* **Work instructions**
Could you please reproduce all the records below exactly, leaving out the images?

* **Supplied material**
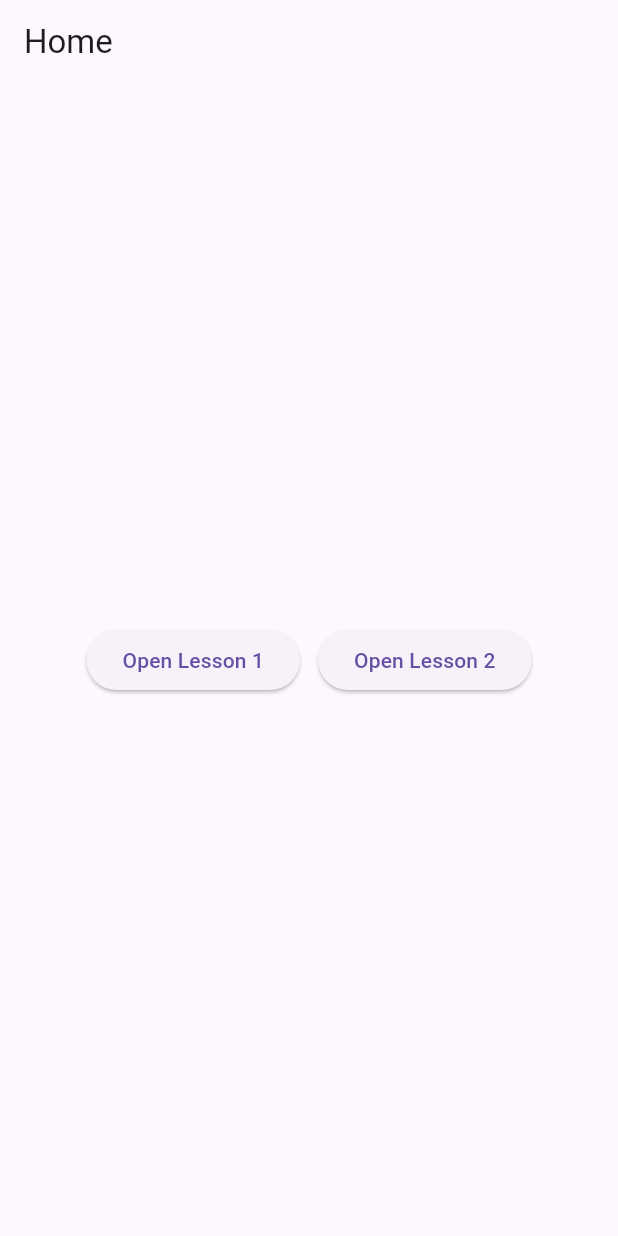
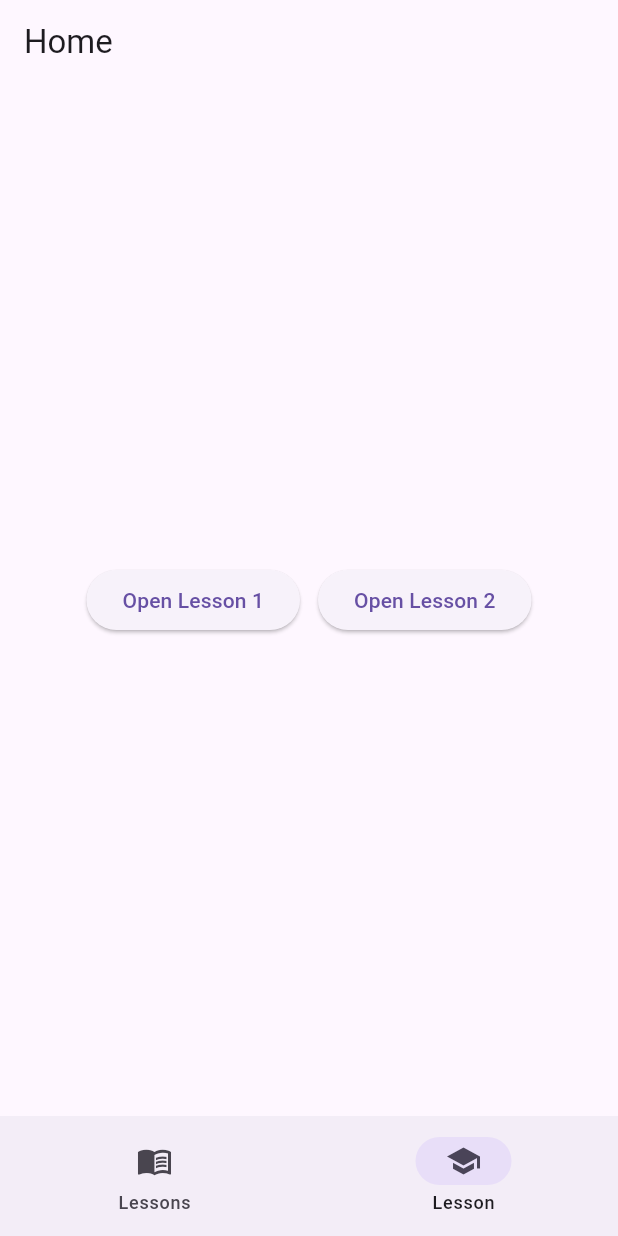
Before and after one commit to l-Shane-l/pobal-sionnach, a Flutter app: the screen it shows after launch, on a phone screen of 412 x 824 dp. Run offline on Flutter 3.47's test engine with Material 3 defaults, Android fonts, the phone set to English and light mode, and no system bars; our stand-ins replace connectivity_plus, flutter_riverpod, freezed_annotation, go_router, internet_connection_checker_plus, riverpod_annotation; generated files the repository leaves out were written again.

Commit message:
GoRouter route generation implementation
Dependency update and migrations

```diff
--- /dev/null
+++ b/lib/app_router.dart
@@ -0,0 +1,9 @@
+import 'package:flutter/foundation.dart';
+import 'package:go_router/go_router.dart';
+import 'routes.dart';
+
+final appRouter = GoRouter(
+  routes: $appRoutes,
+  initialLocation: const LessonsListRoute().location,
+  debugLogDiagnostics: kDebugMode,
+);
--- a/lib/features/lesson/presentation/state/connectivity_state.dart
+++ b/lib/features/lesson/presentation/state/connectivity_state.dart
@@ -9,7 +9,7 @@
 /// Includes convenience getters [isOnline] [isOffline] and [valid]
 
 @freezed
-class ConnectivityState with _$ConnectivityState {
+abstract class ConnectivityState with _$ConnectivityState {
   const ConnectivityState._();
 
   const factory ConnectivityState({
--- a/lib/features/lesson/presentation/state/interactive_exercise_state.dart
+++ b/lib/features/lesson/presentation/state/interactive_exercise_state.dart
@@ -6,7 +6,7 @@
 enum LessonState { playing, completed, finished }
 
 @freezed
-class InteractiveExerciseState with _$InteractiveExerciseState {
+abstract class InteractiveExerciseState with _$InteractiveExerciseState {
   const InteractiveExerciseState._();
 
   const factory InteractiveExerciseState({
--- a/lib/features/lesson/widget/custom_keyboard_widget.dart
+++ b/lib/features/lesson/widget/custom_keyboard_widget.dart
@@ -1,6 +1,7 @@
 // lib/presentation/widgets/custom_keyboard_widget.dart
 import 'package:flutter/material.dart';
 import 'package:flutter_riverpod/flutter_riverpod.dart';
+import 'package:flutter_riverpod/legacy.dart';
 
 // Providers
 final shiftStateProvider = StateProvider<bool>((ref) => false);
--- a/lib/main.dart
+++ b/lib/main.dart
@@ -3,6 +3,7 @@
 import 'package:sionnach_ui_community/lesson_screen.dart';
 import 'package:go_router/go_router.dart';
 import 'home_screen.dart';
+import 'app_router.dart';
 
 void main() {
   runApp(const ProviderScope(child: MyApp()));
@@ -19,38 +20,7 @@
         primarySwatch: Colors.blue,
         visualDensity: VisualDensity.adaptivePlatformDensity,
       ),
-      routerConfig: _router,
+      routerConfig: appRouter,
     );
   }
 }
-
-final _router = GoRouter(
-  initialLocation: '/', //Home screen
-  routes: [
-    // selection home
-    GoRoute(
-      path: '/',
-      builder: (context, state) => const HomeScreen(),
-    ),
-
-    // First lesson route
-    GoRoute(
-      path: '/lesson/:id',
-      name: 'lesson',
-      builder: (context, state) {
-        final id = state.pathParameters['id']!;
-        return LessonScreen(plantedTreeId: id);
-      },
-    ),
-
-    // Additional feature route
-    GoRoute(
-      path: '/lesson2/:id',
-      name: 'lesson2',
-      builder: (context, state) {
-        final id = state.pathParameters['id']!;
-        return LessonScreen(plantedTreeId: id);
-      },
-    ),
-  ],
-);
--- /dev/null
+++ b/lib/routes.dart
@@ -0,0 +1,79 @@
+import 'package:flutter/material.dart';
+import 'package:go_router/go_router.dart';
+
+import 'lesson_screen.dart';
+import 'home_screen.dart';
+
+part 'routes.g.dart';
+
+/// A shell with a bottom nav (or side rail) that hosts multiple branches.
+@TypedShellRoute<RootShellRoute>(
+  routes: [
+    TypedGoRoute<LessonsListRoute>(path: '/lessons'),
+    TypedGoRoute<LessonRoute>(path: '/lesson/:id'),
+  ],
+)
+class RootShellRoute extends ShellRouteData {
+  const RootShellRoute();
+
+  @override
+  Widget builder(BuildContext context, GoRouterState state, Widget navigator) {
+    return Scaffold(
+      body: navigator,
+      bottomNavigationBar: _RootNavBar(state: state),
+    );
+  }
+}
+
+class _RootNavBar extends StatelessWidget {
+  const _RootNavBar({required this.state});
+  final GoRouterState state;
+
+  int get _index {
+    final loc = state.uri.toString();
+    if (loc.startsWith('/lesson')) return 1;
+    return 0; // /lessons
+  }
+
+  @override
+  Widget build(BuildContext context) {
+    return NavigationBar(
+      selectedIndex: _index,
+      onDestinationSelected: (i) {
+        switch (i) {
+          case 0:
+            const LessonsListRoute().go(context);
+            break;
+          case 1:
+            const LessonRoute(id: 'dummy_lesson').go(context);
+            break;
+        }
+      },
+      destinations: const [
+        NavigationDestination(icon: Icon(Icons.menu_book), label: 'Lessons'),
+        NavigationDestination(icon: Icon(Icons.school), label: 'Lesson'),
+      ],
+    );
+  }
+}
+
+/// /lessons (e.g., a list page)
+class LessonsListRoute extends GoRouteData with $LessonsListRoute {
+  const LessonsListRoute();
+
+  @override
+  Widget build(BuildContext context, GoRouterState state) {
+    return const HomeScreen();
+  }
+}
+
+/// /lesson/:id — typed path param
+class LessonRoute extends GoRouteData with $LessonRoute {
+  const LessonRoute({required this.id});
+  final String id;
+
+  @override
+  Widget build(BuildContext context, GoRouterState state) {
+    return LessonScreen(plantedTreeId: id);
+  }
+}
```
Also changed, not shown: pubspec.yaml (+8 -9 lines), lib/features/lesson/model/lesson_definition/lesson_definition.freezed.dart, lib/features/lesson/model/sentence_pair/sentence_pair.freezed.dart, lib/features/lesson/model/sentence_pair/sentence_pair.g.dart, lib/features/lesson/presentation/controller/connectivity_controller.g.dart, lib/features/lesson/presentation/controller/interactive_exercise_controller.g.dart, lib/features/lesson/presentation/state/connectivity_state.freezed.dart, lib/features/lesson/presentation/state/interactive_exercise_state.freezed.dart, lib/features/lesson/repository/connectivity_repository.g.dart, lib/routes.g.dart (added), pubspec.lock.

* **Solution to this problem**
Before and after one commit to l-Shane-l/pobal-sionnach, a Flutter app: the screen it shows after launch, on a phone screen of 412 x 824 dp. Run offline on Flutter 3.47's test engine with Material 3 defaults, Android fonts, the phone set to English and light mode, and no system bars; our stand-ins replace connectivity_plus, flutter_riverpod, freezed_annotation, go_router, internet_connection_checker_plus, riverpod_annotation; generated files the repository leaves out were written again.

Commit message:
GoRouter route generation implementation
Dependency update and migrations

```diff
--- /dev/null
+++ b/lib/app_router.dart
@@ -0,0 +1,9 @@
+import 'package:flutter/foundation.dart';
+import 'package:go_router/go_router.dart';
+import 'routes.dart';
+
+final appRouter = GoRouter(
+  routes: $appRoutes,
+  initialLocation: const LessonsListRoute().location,
+  debugLogDiagnostics: kDebugMode,
+);
--- a/lib/features/lesson/presentation/state/connectivity_state.dart
+++ b/lib/features/lesson/presentation/state/connectivity_state.dart
@@ -9,7 +9,7 @@
 /// Includes convenience getters [isOnline] [isOffline] and [valid]
 
 @freezed
-class ConnectivityState with _$ConnectivityState {
+abstract class ConnectivityState with _$ConnectivityState {
   const ConnectivityState._();
 
   const factory ConnectivityState({
--- a/lib/features/lesson/presentation/state/interactive_exercise_state.dart
+++ b/lib/features/lesson/presentation/state/interactive_exercise_state.dart
@@ -6,7 +6,7 @@
 enum LessonState { playing, completed, finished }
 
 @freezed
-class InteractiveExerciseState with _$InteractiveExerciseState {
+abstract class InteractiveExerciseState with _$InteractiveExerciseState {
   const InteractiveExerciseState._();
 
   const factory InteractiveExerciseState({
--- a/lib/features/lesson/widget/custom_keyboard_widget.dart
+++ b/lib/features/lesson/widget/custom_keyboard_widget.dart
@@ -1,6 +1,7 @@
 // lib/presentation/widgets/custom_keyboard_widget.dart
 import 'package:flutter/material.dart';
 import 'package:flutter_riverpod/flutter_riverpod.dart';
+import 'package:flutter_riverpod/legacy.dart';
 
 // Providers
 final shiftStateProvider = StateProvider<bool>((ref) => false);
--- a/lib/main.dart
+++ b/lib/main.dart
@@ -3,6 +3,7 @@
 import 'package:sionnach_ui_community/lesson_screen.dart';
 import 'package:go_router/go_router.dart';
 import 'home_screen.dart';
+import 'app_router.dart';
 
 void main() {
   runApp(const ProviderScope(child: MyApp()));
@@ -19,38 +20,7 @@
         primarySwatch: Colors.blue,
         visualDensity: VisualDensity.adaptivePlatformDensity,
       ),
-      routerConfig: _router,
+      routerConfig: appRouter,
     );
   }
 }
-
-final _router = GoRouter(
-  initialLocation: '/', //Home screen
-  routes: [
-    // selection home
-    GoRoute(
-      path: '/',
-      builder: (context, state) => const HomeScreen(),
-    ),
-
-    // First lesson route
-    GoRoute(
-      path: '/lesson/:id',
-      name: 'lesson',
-      builder: (context, state) {
-        final id = state.pathParameters['id']!;
-        return LessonScreen(plantedTreeId: id);
-      },
-    ),
-
-    // Additional feature route
-    GoRoute(
-      path: '/lesson2/:id',
-      name: 'lesson2',
-      builder: (context, state) {
-        final id = state.pathParameters['id']!;
-        return LessonScreen(plantedTreeId: id);
-      },
-    ),
-  ],
-);
--- /dev/null
+++ b/lib/routes.dart
@@ -0,0 +1,79 @@
+import 'package:flutter/material.dart';
+import 'package:go_router/go_router.dart';
+
+import 'lesson_screen.dart';
+import 'home_screen.dart';
+
+part 'routes.g.dart';
+
+/// A shell with a bottom nav (or side rail) that hosts multiple branches.
+@TypedShellRoute<RootShellRoute>(
+  routes: [
+    TypedGoRoute<LessonsListRoute>(path: '/lessons'),
+    TypedGoRoute<LessonRoute>(path: '/lesson/:id'),
+  ],
+)
+class RootShellRoute extends ShellRouteData {
+  const RootShellRoute();
+
+  @override
+  Widget builder(BuildContext context, GoRouterState state, Widget navigator) {
+    return Scaffold(
+      body: navigator,
+      bottomNavigationBar: _RootNavBar(state: state),
+    );
+  }
+}
+
+class _RootNavBar extends StatelessWidget {
+  const _RootNavBar({required this.state});
+  final GoRouterState state;
+
+  int get _index {
+    final loc = state.uri.toString();
+    if (loc.startsWith('/lesson')) return 1;
+    return 0; // /lessons
+  }
+
+  @override
+  Widget build(BuildContext context) {
+    return NavigationBar(
+      selectedIndex: _index,
+      onDestinationSelected: (i) {
+        switch (i) {
+          case 0:
+            const LessonsListRoute().go(context);
+            break;
+          case 1:
+            const LessonRoute(id: 'dummy_lesson').go(context);
+            break;
+        }
+      },
+      destinations: const [
+        NavigationDestination(icon: Icon(Icons.menu_book), label: 'Lessons'),
+        NavigationDestination(icon: Icon(Icons.school), label: 'Lesson'),
+      ],
+    );
+  }
+}
+
+/// /lessons (e.g., a list page)
+class LessonsListRoute extends GoRouteData with $LessonsListRoute {
+  const LessonsListRoute();
+
+  @override
+  Widget build(BuildContext context, GoRouterState state) {
+    return const HomeScreen();
+  }
+}
+
+/// /lesson/:id — typed path param
+class LessonRoute extends GoRouteData with $LessonRoute {
+  const LessonRoute({required this.id});
+  final String id;
+
+  @override
+  Widget build(BuildContext context, GoRouterState state) {
+    return LessonScreen(plantedTreeId: id);
+  }
+}
```
Also changed, not shown: pubspec.yaml (+8 -9 lines), lib/features/lesson/model/lesson_definition/lesson_definition.freezed.dart, lib/features/lesson/model/sentence_pair/sentence_pair.freezed.dart, lib/features/lesson/model/sentence_pair/sentence_pair.g.dart, lib/features/lesson/presentation/controller/connectivity_controller.g.dart, lib/features/lesson/presentation/controller/interactive_exercise_controller.g.dart, lib/features/lesson/presentation/state/connectivity_state.freezed.dart, lib/features/lesson/presentation/state/interactive_exercise_state.freezed.dart, lib/features/lesson/repository/connectivity_repository.g.dart, lib/routes.g.dart (added), pubspec.lock.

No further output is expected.